EXERCISE AIM: Print the entries exactly as they appear, and omit any images.
---------- DATA SUPPLIED
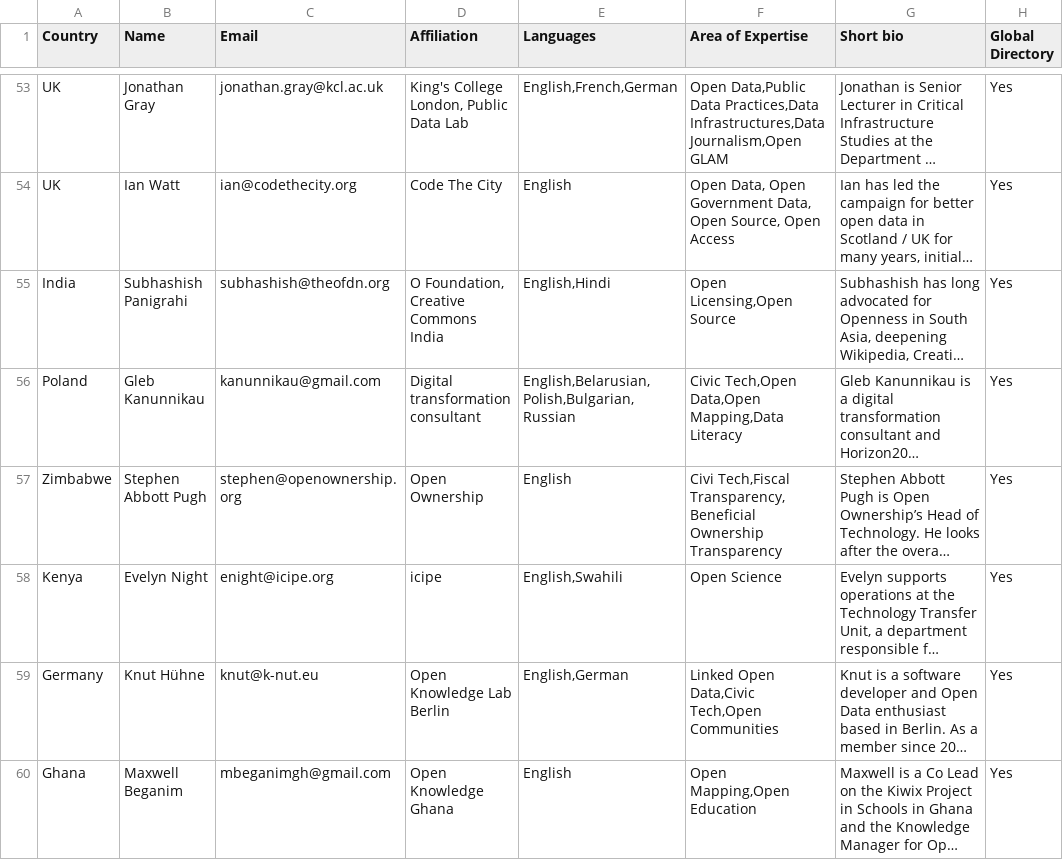
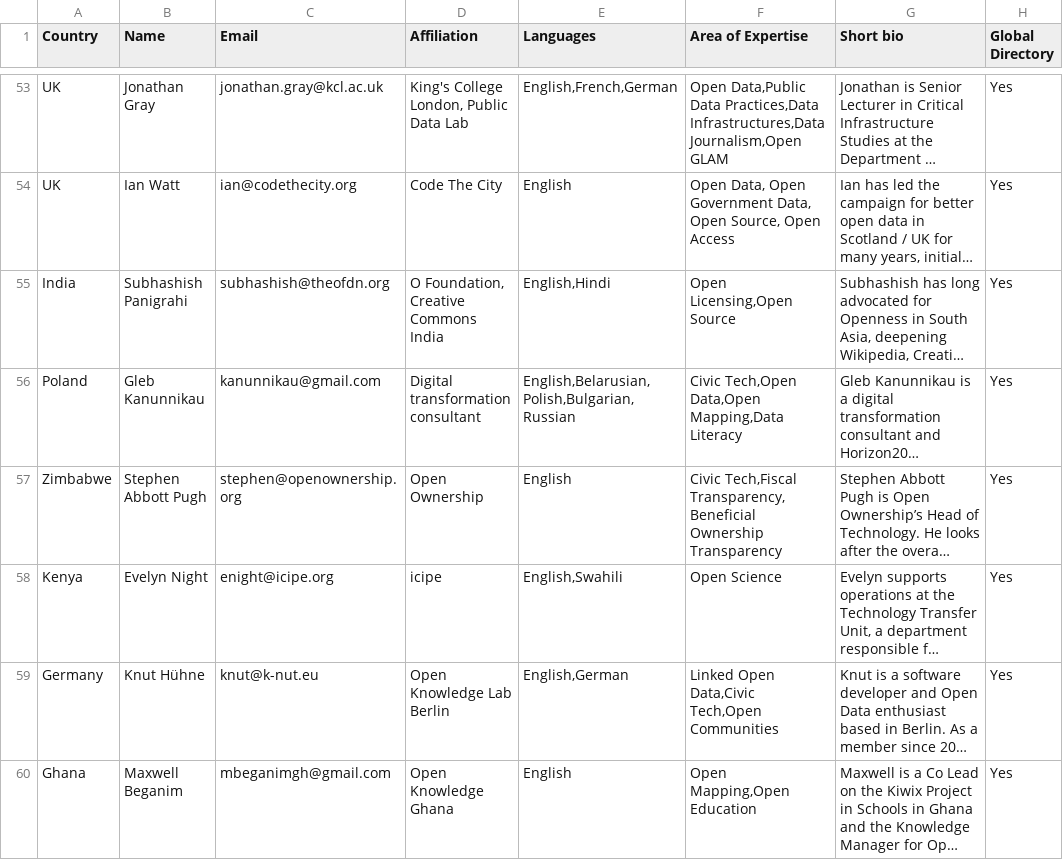
Before and after one commit to okfn/network, a CSV file: okfn-network-experts.csv, drawn as a sheet; only a part is shown, gaps mark what is left out; long unchanged cells end in …; the diff names each change by its address in the sheet, - before the commit and + after, or states it on an @@ line.

Commit message:
Update okfn-network-experts.csv
Correcting typo

```diff
--- a/okfn-network-experts.csv
+++ b/okfn-network-experts.csv
-F57 (Area of Expertise): Civi Tech,Fiscal Transparency,Beneficial…
+F57 (Area of Expertise): Civic Tech,Fiscal Transparency,Beneficial…
```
--------------------
YOUR RESPONSE:
Before and after one commit to okfn/network, a CSV file: okfn-network-experts.csv, drawn as a sheet; only a part is shown, gaps mark what is left out; long unchanged cells end in …; the diff names each change by its address in the sheet, - before the commit and + after, or states it on an @@ line.

Commit message:
Update okfn-network-experts.csv
Correcting typo

```diff
--- a/okfn-network-experts.csv
+++ b/okfn-network-experts.csv
-F57 (Area of Expertise): Civi Tech,Fiscal Transparency,Beneficial…
+F57 (Area of Expertise): Civic Tech,Fiscal Transparency,Beneficial…
```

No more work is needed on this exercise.